[Collected data entries]
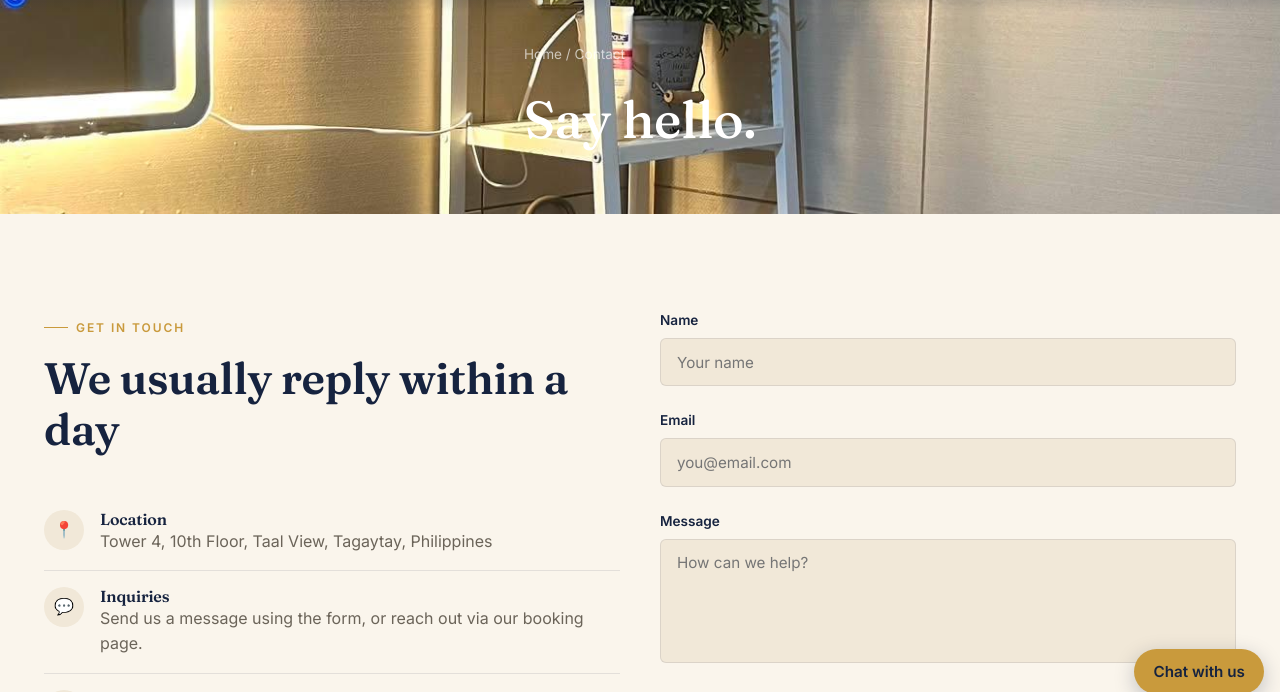
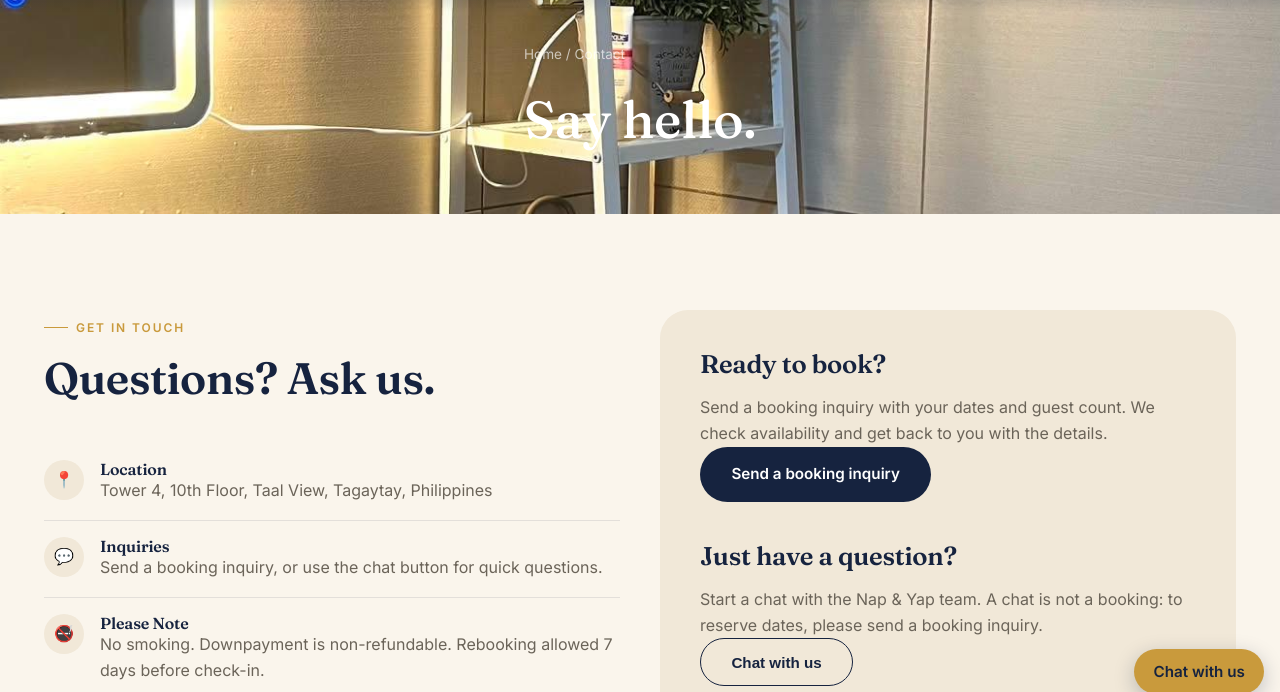
Before and after one commit to Gaudfreid/nap-yap, a plain HTML site: page contact.html in a window 1280 px wide. Shown: the part 90-782 px from the top of the page. Drawn offline with Linux system fonts and the light colour scheme.

Commit message:
Add files via upload

```diff
--- a/contact.html
+++ b/contact.html
@@ -60,7 +60,7 @@
     <div class="contact-grid">
       <div class="reveal">
         <p class="eyebrow">Get In Touch</p>
-        <h2 class="mt-2">We usually reply within a day</h2>
+        <h2 class="mt-2">Questions? Ask us.</h2>
         <div class="mt-4">
           <div class="info-row">
             <div class="icon">📍</div>
@@ -68,7 +68,7 @@
           </div>
           <div class="info-row">
             <div class="icon">💬</div>
-            <div><h3 style="font-size:1rem;">Inquiries</h3><p>Send us a message using the form, or reach out via our booking page.</p></div>
+            <div><h3 style="font-size:1rem;">Inquiries</h3><p>Send a booking inquiry, or use the chat button for quick questions.</p></div>
           </div>
           <div class="info-row">
             <div class="icon">🚭</div>
@@ -77,18 +77,13 @@
         </div>
       </div>
 
-      <form class="reveal reveal-delay-1" onsubmit="event.preventDefault(); document.getElementById('contactSuccess').style.display='block'; this.style.display='none';">
-        <label for="cname">Name</label>
-        <input type="text" id="cname" required placeholder="Your name">
-        <label for="cemail">Email</label>
-        <input type="email" id="cemail" required placeholder="you@email.com">
-        <label for="cmessage">Message</label>
-        <textarea id="cmessage" rows="5" required placeholder="How can we help?"></textarea>
-        <button type="submit" class="btn btn-primary" style="width:100%; justify-content:center;">Send Message</button>
-      </form>
-      <div id="contactSuccess" style="display:none; text-align:center; padding:var(--space-4); background:var(--cream-dark); border-radius:var(--radius-lg);">
-        <h3>Message sent!</h3>
-        <p class="mt-2">Thanks for reaching out — we'll get back to you shortly.</p>
+      <div class="reveal reveal-delay-1" style="background:var(--cream-dark); border-radius:var(--radius-lg); padding:var(--space-4);">
+        <h3>Ready to book?</h3>
+        <p class="mt-2">Send a booking inquiry with your dates and guest count. We check availability and get back to you with the details.</p>
+        <a href="booking.html" class="btn btn-primary mt-3">Send a booking inquiry</a>
+        <h3 class="mt-4">Just have a question?</h3>
+        <p class="mt-2">Start a chat with the Nap &amp; Yap team. A chat is not a booking: to reserve dates, please send a booking inquiry.</p>
+        <button type="button" class="btn btn-outline-dark mt-3" onclick="var b=document.querySelector('.nyc-btn'); if (b) b.click();">Chat with us</button>
       </div>
     </div>
   </div>
```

#### [YOUR TASK]
Where the word "label" occurs in a line of the records, copy that line.

#### [EXERCISE ANSWER]
-        <label for="cname">Name</label>
-        <label for="cemail">Email</label>
-        <label for="cmessage">Message</label>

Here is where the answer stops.